American Ballet Theater has announced a diversity programme in beginning a partnership with the Boys and Girls Clubs of America and regional ballet companies across the country in order to increase the number of minority dancers. Project Plié will offer scholarships to talented young dancers and train dance teachers who work in underrepresented groups and communities, boosting diversity within ballet to reflect the US population.
ABT Soloist Misty Copeland has become the face of the new national initiative following appearances in a Diet Dr. Pepper advert – her stretches and pirouettes viewed almost half a million times on YouTube – and in magazines such as New York, Forbes, and Essence. These have hooked fans from outside the ballet world: ultimately, the company hopes to attract not only more dancers, but also more audience members from minority groups. Copeland values her commercial opportunities which enable her to present ballet as a mainstream not just in a grand theatre where young aspiring children may not have the chance to gain inspiration from ballet dancers’ work.
Project Plié will not just be taking steps to encourage broader participation in classical ballet but also addressing the issue of training access, which can be limited for children by cultural, economic and geographic factors. Project Plié aims to find the next Misty Copeland how she was discovered: by participating in Boys and Girls Club activities when a local dance teacher came to offer free classes, Copeland’s physique was noted and encouraged to begin studying ballet, aged 13. This is considered late by balletic standards yet Copeland had entered American Ballet Theatre’s corps de ballet by 19.
One-hour presentations will be launched at select Boys and Girls Clubs around the country with an introduction to ballet and hands-on play with pointe shoes and tutus, followed by a movement class. Children of high potential will be identified and eligible for one of 10 scholarships that could cover costs such as classes, shoes and transportation, for a year of study with an ABT-certified teacher in their area. Upon completion, those students will be eligible for scholarships to ABT’s Young Dancer Summer Workshop.

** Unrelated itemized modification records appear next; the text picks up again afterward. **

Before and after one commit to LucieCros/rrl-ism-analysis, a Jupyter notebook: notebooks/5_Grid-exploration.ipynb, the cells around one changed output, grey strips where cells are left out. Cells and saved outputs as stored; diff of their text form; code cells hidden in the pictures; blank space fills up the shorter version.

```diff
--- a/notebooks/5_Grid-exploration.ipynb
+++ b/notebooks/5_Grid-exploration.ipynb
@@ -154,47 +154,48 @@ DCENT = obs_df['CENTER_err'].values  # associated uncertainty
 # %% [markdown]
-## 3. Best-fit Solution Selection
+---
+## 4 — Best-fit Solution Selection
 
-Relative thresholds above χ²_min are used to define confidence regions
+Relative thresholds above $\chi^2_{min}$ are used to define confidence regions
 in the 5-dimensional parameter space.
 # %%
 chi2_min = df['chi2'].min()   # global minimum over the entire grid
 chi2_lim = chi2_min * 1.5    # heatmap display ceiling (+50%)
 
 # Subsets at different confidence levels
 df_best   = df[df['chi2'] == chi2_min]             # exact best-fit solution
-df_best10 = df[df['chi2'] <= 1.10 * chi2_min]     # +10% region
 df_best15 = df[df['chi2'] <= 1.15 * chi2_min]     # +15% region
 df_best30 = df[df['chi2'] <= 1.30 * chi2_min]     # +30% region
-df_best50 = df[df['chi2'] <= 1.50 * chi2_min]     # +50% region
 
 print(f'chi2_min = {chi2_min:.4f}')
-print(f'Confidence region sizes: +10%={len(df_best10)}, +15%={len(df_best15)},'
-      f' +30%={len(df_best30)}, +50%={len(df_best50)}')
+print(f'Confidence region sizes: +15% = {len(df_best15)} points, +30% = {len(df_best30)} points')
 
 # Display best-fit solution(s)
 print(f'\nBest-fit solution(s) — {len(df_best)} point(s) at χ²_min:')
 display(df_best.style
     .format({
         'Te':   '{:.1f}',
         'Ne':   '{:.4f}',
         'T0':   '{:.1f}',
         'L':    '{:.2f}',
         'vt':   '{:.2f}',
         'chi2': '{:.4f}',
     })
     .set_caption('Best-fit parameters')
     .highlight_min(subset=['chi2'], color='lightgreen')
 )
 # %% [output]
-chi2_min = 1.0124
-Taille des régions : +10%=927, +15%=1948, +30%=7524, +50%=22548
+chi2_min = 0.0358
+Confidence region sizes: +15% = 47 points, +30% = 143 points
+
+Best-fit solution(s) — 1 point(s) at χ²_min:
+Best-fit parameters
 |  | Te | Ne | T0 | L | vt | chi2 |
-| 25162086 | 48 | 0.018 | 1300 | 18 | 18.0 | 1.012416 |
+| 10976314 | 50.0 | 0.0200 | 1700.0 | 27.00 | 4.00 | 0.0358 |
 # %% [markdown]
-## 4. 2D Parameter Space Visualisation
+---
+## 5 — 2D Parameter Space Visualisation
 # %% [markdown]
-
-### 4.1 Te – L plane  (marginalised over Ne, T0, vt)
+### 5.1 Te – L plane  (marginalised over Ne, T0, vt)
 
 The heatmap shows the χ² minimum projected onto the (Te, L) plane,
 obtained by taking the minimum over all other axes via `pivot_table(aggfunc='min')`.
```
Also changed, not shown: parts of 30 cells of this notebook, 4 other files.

Matthew Golding, Principal dancer with Dutch National Ballet, is set to join The Royal Ballet as a Principal in February 2014. The Canadian dancer has recently appeared on London soil during English National Ballet’s run of Swan Lake earlier this year in which Golding’s ‘dance’ acting, or lack of, was scrutinised by critics. An expansive dancer with exceedingly long legs, Golding is seemingly the mute prince, unable to express himself through the choreography.

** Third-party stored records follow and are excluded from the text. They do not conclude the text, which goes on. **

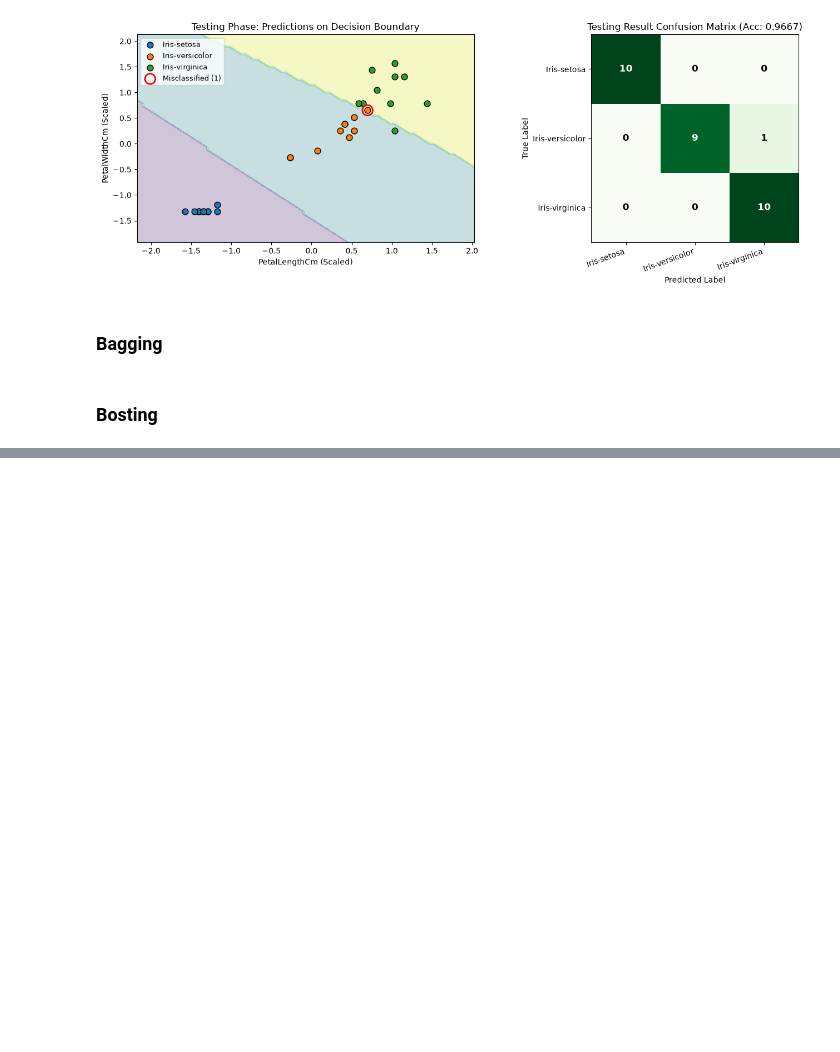
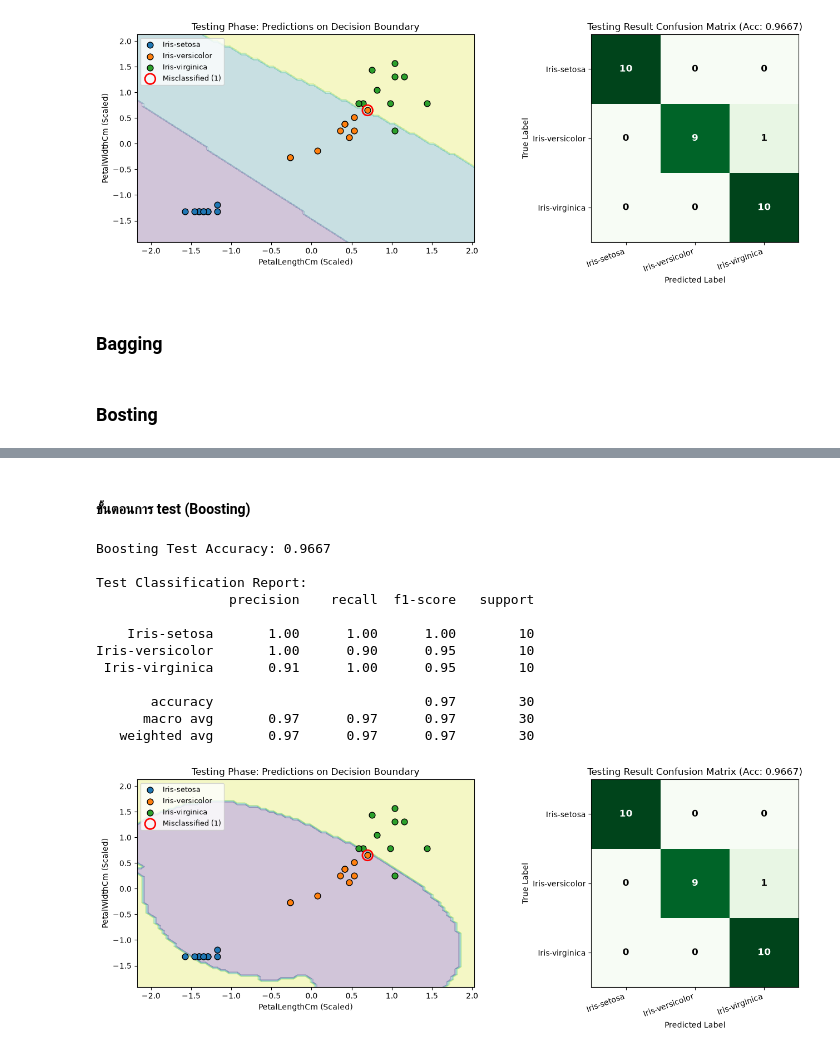
Before and after one commit to CurveQz/ensemble, a Jupyter notebook: main.ipynb, the cells around one changed output, grey strips where cells are left out. Drawn from its saved outputs; the diff is of its cells as text; code cells hidden in the pictures; blank space fills up the shorter version.

```diff
--- a/main.ipynb
+++ b/main.ipynb
@@ -306,0 +651,33 @@ Iris-versicolor       1.00      0.90      0.95        10
+# %% [markdown]
+#### ขั้นตอนการ test (Boosting)
+# %%
+# นำโมเดล Boosting ที่เทรนแล้วมาทำนายผลบนชุดข้อมูล Test เดิม
+y_pred_test_boosting = boosting_model.predict(X_test_scaled)
+boosting_test_accuracy = accuracy_score(y_test, y_pred_test_boosting)
+
+print(f"Boosting Test Accuracy: {boosting_test_accuracy:.4f}")
+print("\nTest Classification Report:")
+print(classification_report(y_test, y_pred_test_boosting, target_names=label_encoder.classes_))
+
+# แสดง Visualization ผลลัพธ์สุดท้ายของ Boosting เปรียบเทียบทั้งชุด Train และ Test
+plot_boosting_final_summary(
+    y_train=y_train,
+    y_pred_train=y_pred_train_boosting,
+    y_test=y_test,
+    y_pred_test=y_pred_test_boosting,
+    class_names=label_encoder.classes_
+)
+# %% [output]
+Boosting Test Accuracy: 0.9667
+
+Test Classification Report:
+                 precision    recall  f1-score   support
+
+    Iris-setosa       1.00      1.00      1.00        10
+Iris-versicolor       1.00      0.90      0.95        10
+ Iris-virginica       0.91      1.00      0.95        10
+
+       accuracy                           0.97        30
+      macro avg       0.97      0.97      0.97        30
+   weighted avg       0.97      0.97      0.97        30
+[figure, added]
```
Also changed, not shown: parts of 8 cells of this notebook.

Despite this, Golding’s first performance with The Royal Ballet will be in The Sleeping Beauty later this season, partnering new addition Natalia Osipova on 27 March. Osipova is arguably the coup of the pair of dancers for The Royal Ballet, with her fiery passion and outstanding technical ability. Not to say Golding is without these traits, simply the ability to narrate through his facial expressions.
Golding trained at the Royal Winnipeg Ballet and the Universal Ballet Academy in Washington D.C. In 2002, he was awarded the Grand Prix from the Youth American Ballet Competition and received a prize scholarship at The Prix de Lausanne to attend The Royal Ballet School. Following his studies there he graduated in 2003 and went on to join American Ballet Theatre. He then made the move to Dutch National Ballet in 2009.

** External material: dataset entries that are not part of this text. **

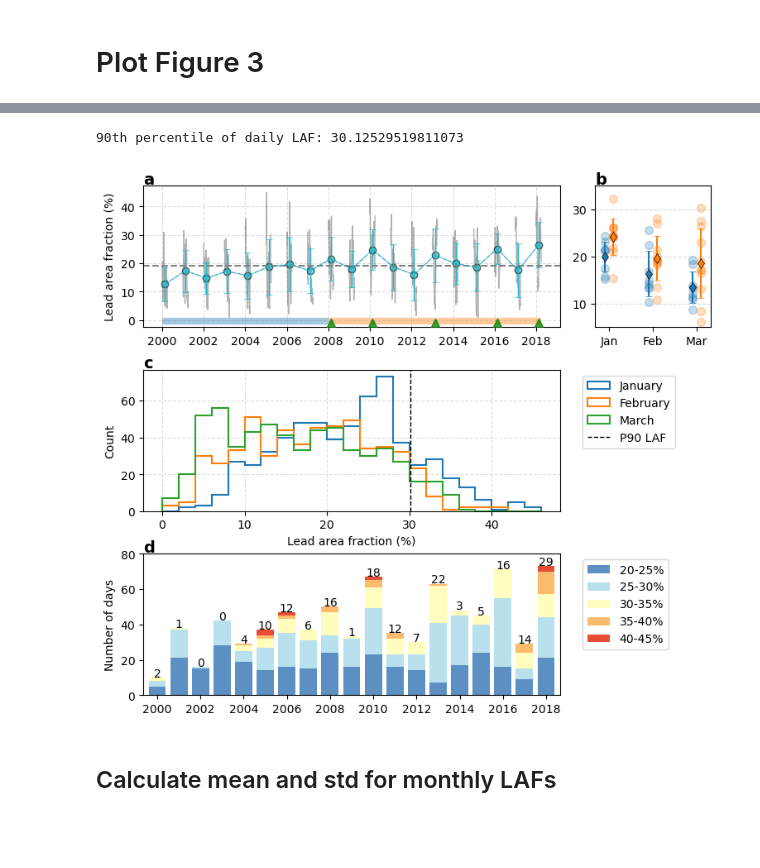
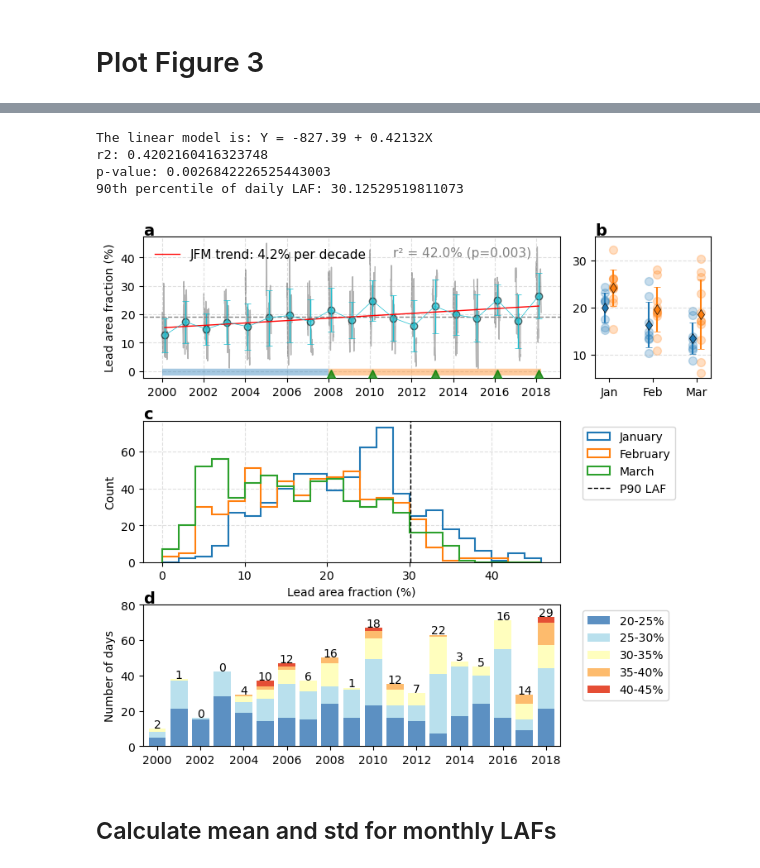
Before and after one commit to rheinlender/beaufort-breakup-nextsimOPA, a Jupyter notebook: notebooks/fig3_leadAreaFrac_beaufort.ipynb, the cells around one changed output, grey strips where cells are left out. Cells and saved outputs as stored; diff of their text form; code cells hidden in the pictures; blank space fills up the shorter version.

```diff
--- a/notebooks/fig3_leadAreaFrac_beaufort.ipynb
+++ b/notebooks/fig3_leadAreaFrac_beaufort.ipynb
@@ -174,11 +335,23 @@ lfa_JFMmean = plotvar.groupby('time.year').mean()  # JFM mean for each year
 lfa_JFMstd = plotvar.groupby('time.year').std()    # standard deviation
 lfa_clim = plotvar.mean()                          # climatological mean
 
-ax1.plot(date_list, lfa_JFMmean, ls='--', lw=1, color='C0', marker='o', markersize=6,
+ax1.plot(date_list, lfa_JFMmean, ls='none', marker='o', markersize=6,
         markeredgecolor=edgecolor, markerfacecolor='C9', alpha=0.6)
 ax1.errorbar(date_list, lfa_JFMmean, yerr=lfa_JFMstd, **ls_kw)
 
-ax1.axhline(y=lfa_clim, linestyle='--', color = 'grey', zorder=2)
+ax1.axhline(y=lfa_clim, linestyle='--', lw=1, color = 'grey', zorder=2)
+
+### add trend line
+
+# input variables for linear regression
+X = np.array(lfa_JFMmean.year.values)
+Y = np.array(lfa_JFMmean.values)
+prediction,label,trend_lab = calc_linearTrend(X, Y)
+trend_line = ax1.plot(date_list, prediction, c='red', linewidth=1)
+
+# annotate
+ax1.text(0.6, 0.93, label, transform=ax1.transAxes, fontsize=11, va='top', color='grey')
+ax1.legend(trend_line, [trend_lab], loc='upper left', frameon=False, fontsize=11)
 
 #################
 ## Subplot2
@@ -241,34 +414,37 @@ ax4.legend(bbox_to_anchor=(1.04, 1), loc="upper left")
 ax1.grid(ls='--', alpha=0.4)
 ax1.set_xlabel('')
 ax2.set_xticks(range(len(months)))
 ax2.set_xticklabels(labels)
 ax2.set_yticks([10, 20, 30])
 ax2.set_ylim([5,35])
 ax2.grid(axis='y', ls='--', alpha=0.4)
 ax2.margins(x=0.1)
 
 
 labels = ['a', 'b', 'c', 'd']
 axes = (ax1, ax2, ax3, ax4)
 for ax, lab in zip(axes, labels):
     ax.text(0., 1.1, lab, transform=ax.transAxes,
       fontsize=14, fontweight='bold', va='top')
 
 # highlight breakup years
 id_yrs = date_list[date_list.year.isin([2008, 2010, 2013, 2016, 2018])]
 cbargs = {'color': 'green', 'alpha': 0.5, 'zorder':3, 'marker':"^", 'markersize': 15, 'ymax':0.}
 [ax1.axvline(dto, **cbargs) for dto in id_yrs]
 
 # highlight periods
 ax1.hlines(y=-0.3, xmin=plotvar.sel(time='2000')[0].time, xmax=plotvar.sel(time='2008')[0].time, linewidth=6, color=colors[0], alpha=0.4)
 ax1.hlines(y=-0.3, xmin=plotvar.sel(time='2008')[0].time, xmax=plotvar.sel(time='2018')[-1].time, linewidth=6, color=colors[1], alpha=0.4)
 
 plt.show()
 
 fig.savefig('../figures/' + f'fig03_leadAreaFrac_climatologyJFM_{clim}_moore22_2000-2018_combined_v2.png', dpi=300, bbox_inches='tight')
 # %% [output]
+The linear model is: Y = -827.39 + 0.42132X
+r2: 0.4202160416323748
+p-value: 0.0026842226525443003
 90th percentile of daily LAF: 30.12529519811073
-[figure, old version]
+[figure, new version]
 # %% [markdown]
 ## Calculate mean and std for monthly LAFs
 # %%
```
Also changed, not shown: parts of 7 cells of this notebook, 8 other files.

Golding made his UK debut with The Royal Ballet last Season in which he danced as a Guest Artist, partnering Zenaida Yanowsky in La Bayadére. The roster of Principal dancers at The Royal Ballet is without a doubt impressive, yet is rivalled considerably by that of English National Ballet. Artistic Director Tamara Rojo – taking on the role following her Principal contract with The Royal Ballet – has done much to build the company up to an even higher status than it held under previous director Wayne Eagling, and looks set to achieve even more before the year is out.